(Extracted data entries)

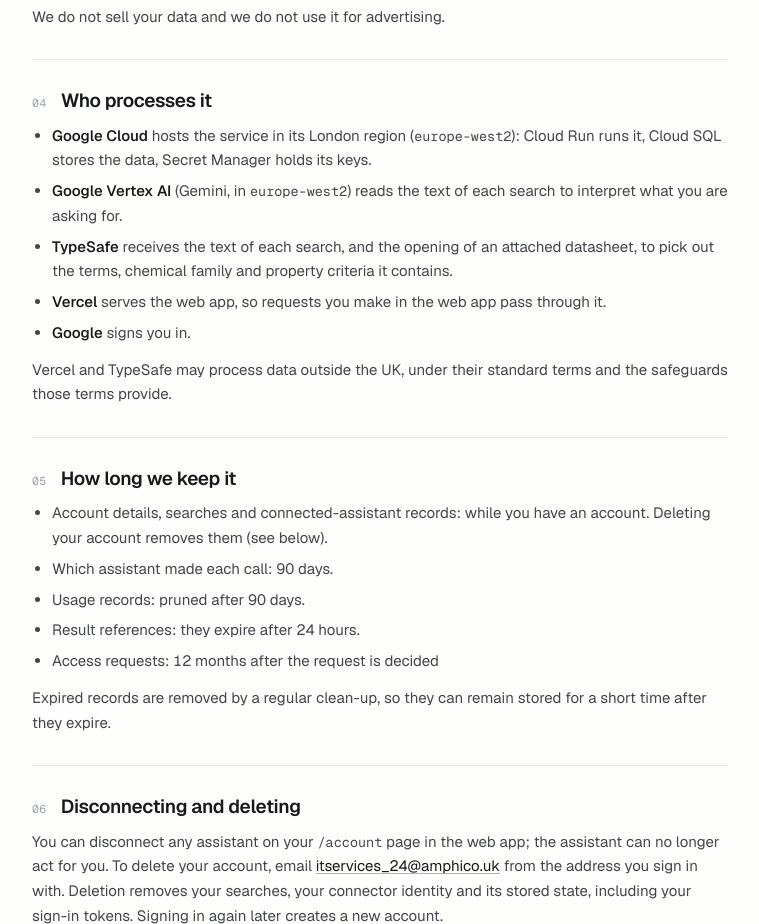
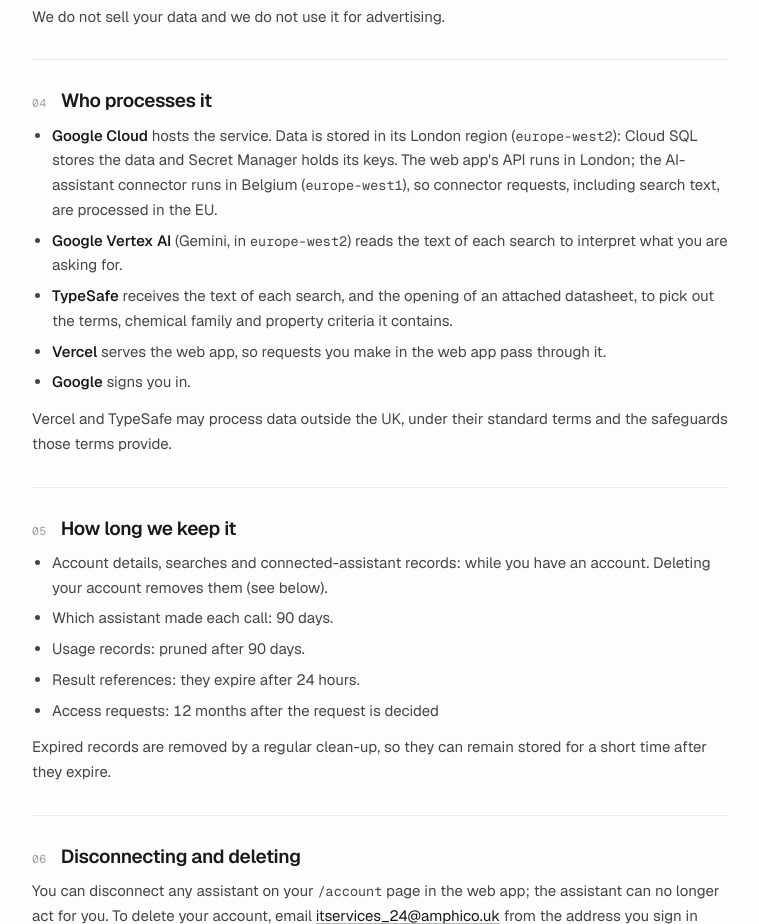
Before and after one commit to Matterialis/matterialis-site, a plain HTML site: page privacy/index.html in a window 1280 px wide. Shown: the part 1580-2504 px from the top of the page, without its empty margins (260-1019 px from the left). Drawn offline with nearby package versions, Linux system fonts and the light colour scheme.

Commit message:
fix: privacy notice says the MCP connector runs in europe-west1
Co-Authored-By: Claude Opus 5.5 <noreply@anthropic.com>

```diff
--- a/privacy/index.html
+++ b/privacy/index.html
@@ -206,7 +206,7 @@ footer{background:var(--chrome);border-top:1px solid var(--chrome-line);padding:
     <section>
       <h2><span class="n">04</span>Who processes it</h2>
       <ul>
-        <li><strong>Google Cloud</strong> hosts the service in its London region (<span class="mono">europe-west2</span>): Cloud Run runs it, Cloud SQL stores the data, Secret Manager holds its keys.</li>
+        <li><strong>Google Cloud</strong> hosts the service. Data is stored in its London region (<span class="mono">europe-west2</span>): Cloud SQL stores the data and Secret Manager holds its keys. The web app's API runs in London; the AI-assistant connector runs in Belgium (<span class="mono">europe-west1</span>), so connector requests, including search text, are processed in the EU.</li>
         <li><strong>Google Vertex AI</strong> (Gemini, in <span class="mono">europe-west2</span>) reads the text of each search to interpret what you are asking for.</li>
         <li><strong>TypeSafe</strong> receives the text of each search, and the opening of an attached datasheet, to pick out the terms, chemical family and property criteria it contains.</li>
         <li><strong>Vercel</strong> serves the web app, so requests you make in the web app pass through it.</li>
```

◆ **INSTRUCTIONS FOR THE TASK**
Every entry, word for word: repeat it, but skip the images.

◆ **RESULT FOR THIS TASK**
Before and after one commit to Matterialis/matterialis-site, a plain HTML site: page privacy/index.html in a window 1280 px wide. Shown: the part 1580-2504 px from the top of the page, without its empty margins (260-1019 px from the left). Drawn offline with nearby package versions, Linux system fonts and the light colour scheme.

Commit message:
fix: privacy notice says the MCP connector runs in europe-west1
Co-Authored-By: Claude Opus 5.5 <noreply@anthropic.com>

```diff
--- a/privacy/index.html
+++ b/privacy/index.html
@@ -206,7 +206,7 @@ footer{background:var(--chrome);border-top:1px solid var(--chrome-line);padding:
     <section>
       <h2><span class="n">04</span>Who processes it</h2>
       <ul>
-        <li><strong>Google Cloud</strong> hosts the service in its London region (<span class="mono">europe-west2</span>): Cloud Run runs it, Cloud SQL stores the data, Secret Manager holds its keys.</li>
+        <li><strong>Google Cloud</strong> hosts the service. Data is stored in its London region (<span class="mono">europe-west2</span>): Cloud SQL stores the data and Secret Manager holds its keys. The web app's API runs in London; the AI-assistant connector runs in Belgium (<span class="mono">europe-west1</span>), so connector requests, including search text, are processed in the EU.</li>
         <li><strong>Google Vertex AI</strong> (Gemini, in <span class="mono">europe-west2</span>) reads the text of each search to interpret what you are asking for.</li>
         <li><strong>TypeSafe</strong> receives the text of each search, and the opening of an attached datasheet, to pick out the terms, chemical family and property criteria it contains.</li>
         <li><strong>Vercel</strong> serves the web app, so requests you make in the web app pass through it.</li>
```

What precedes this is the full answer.